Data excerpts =
::::::
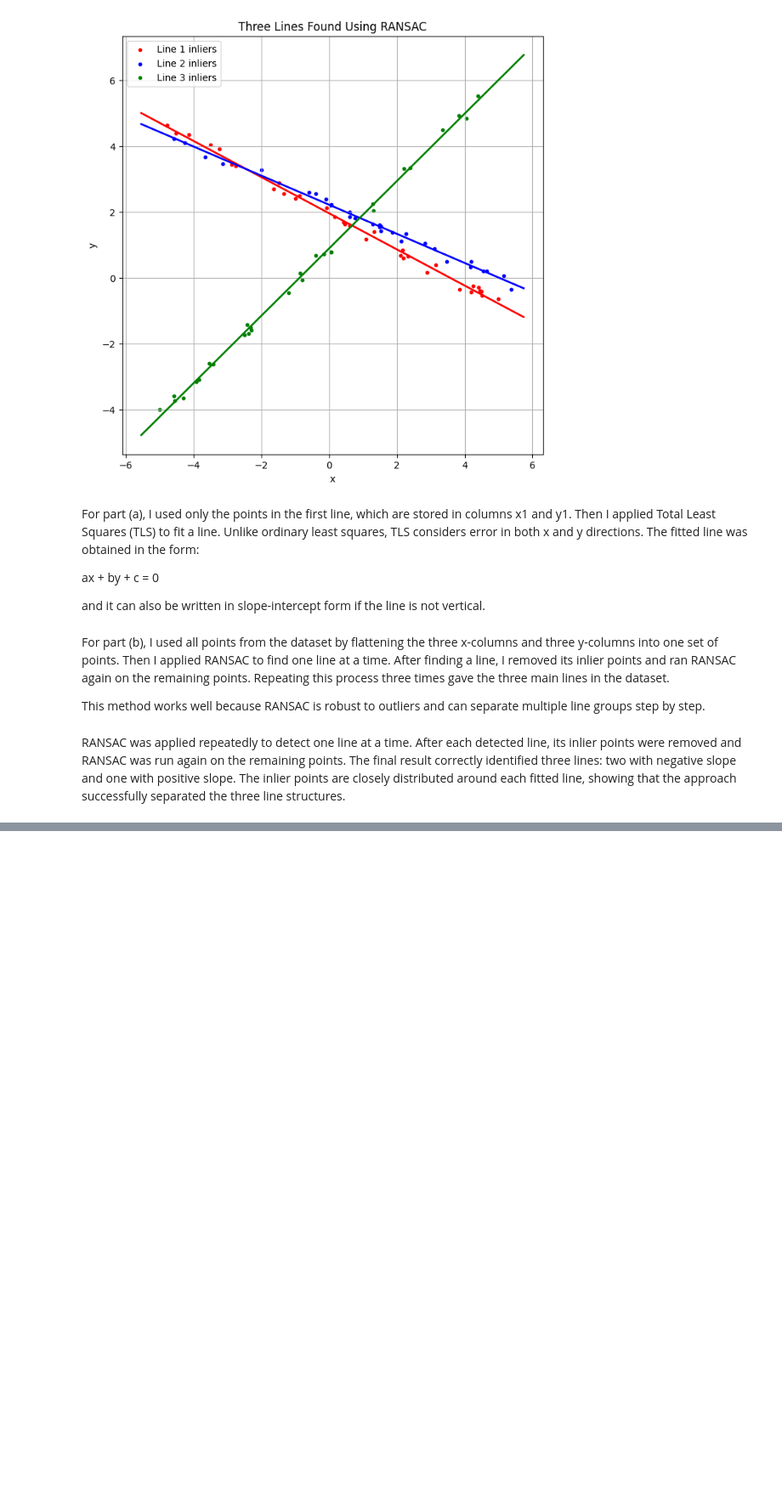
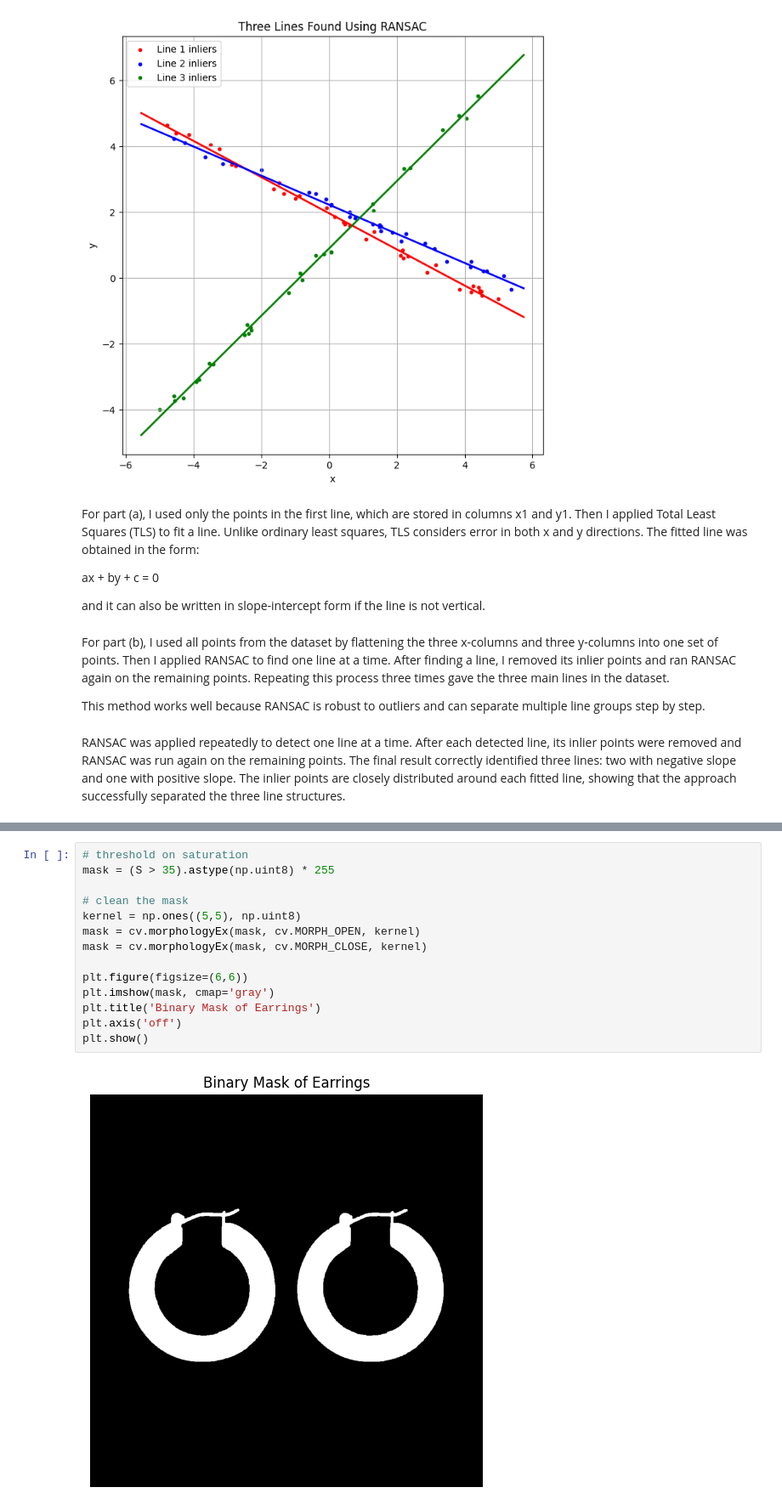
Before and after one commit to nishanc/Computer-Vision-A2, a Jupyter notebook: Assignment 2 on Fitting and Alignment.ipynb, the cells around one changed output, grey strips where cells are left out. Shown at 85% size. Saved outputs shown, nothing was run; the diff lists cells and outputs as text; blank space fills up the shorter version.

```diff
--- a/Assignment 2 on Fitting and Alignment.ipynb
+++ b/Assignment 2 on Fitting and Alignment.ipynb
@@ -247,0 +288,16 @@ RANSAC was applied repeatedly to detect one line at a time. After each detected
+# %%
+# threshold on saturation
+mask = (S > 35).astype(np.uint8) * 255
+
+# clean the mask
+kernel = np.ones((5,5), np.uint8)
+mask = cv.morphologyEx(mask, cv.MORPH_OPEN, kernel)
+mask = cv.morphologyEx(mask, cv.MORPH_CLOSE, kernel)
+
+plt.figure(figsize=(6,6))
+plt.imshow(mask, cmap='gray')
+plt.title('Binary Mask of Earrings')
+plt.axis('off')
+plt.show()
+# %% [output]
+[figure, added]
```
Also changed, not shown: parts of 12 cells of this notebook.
::::::
Activity =
With the images excluded, output every record verbatim.

Task output =
Before and after one commit to nishanc/Computer-Vision-A2, a Jupyter notebook: Assignment 2 on Fitting and Alignment.ipynb, the cells around one changed output, grey strips where cells are left out. Shown at 85% size. Saved outputs shown, nothing was run; the diff lists cells and outputs as text; blank space fills up the shorter version.

```diff
--- a/Assignment 2 on Fitting and Alignment.ipynb
+++ b/Assignment 2 on Fitting and Alignment.ipynb
@@ -247,0 +288,16 @@ RANSAC was applied repeatedly to detect one line at a time. After each detected
+# %%
+# threshold on saturation
+mask = (S > 35).astype(np.uint8) * 255
+
+# clean the mask
+kernel = np.ones((5,5), np.uint8)
+mask = cv.morphologyEx(mask, cv.MORPH_OPEN, kernel)
+mask = cv.morphologyEx(mask, cv.MORPH_CLOSE, kernel)
+
+plt.figure(figsize=(6,6))
+plt.imshow(mask, cmap='gray')
+plt.title('Binary Mask of Earrings')
+plt.axis('off')
+plt.show()
+# %% [output]
+[figure, added]
```
Also changed, not shown: parts of 12 cells of this notebook.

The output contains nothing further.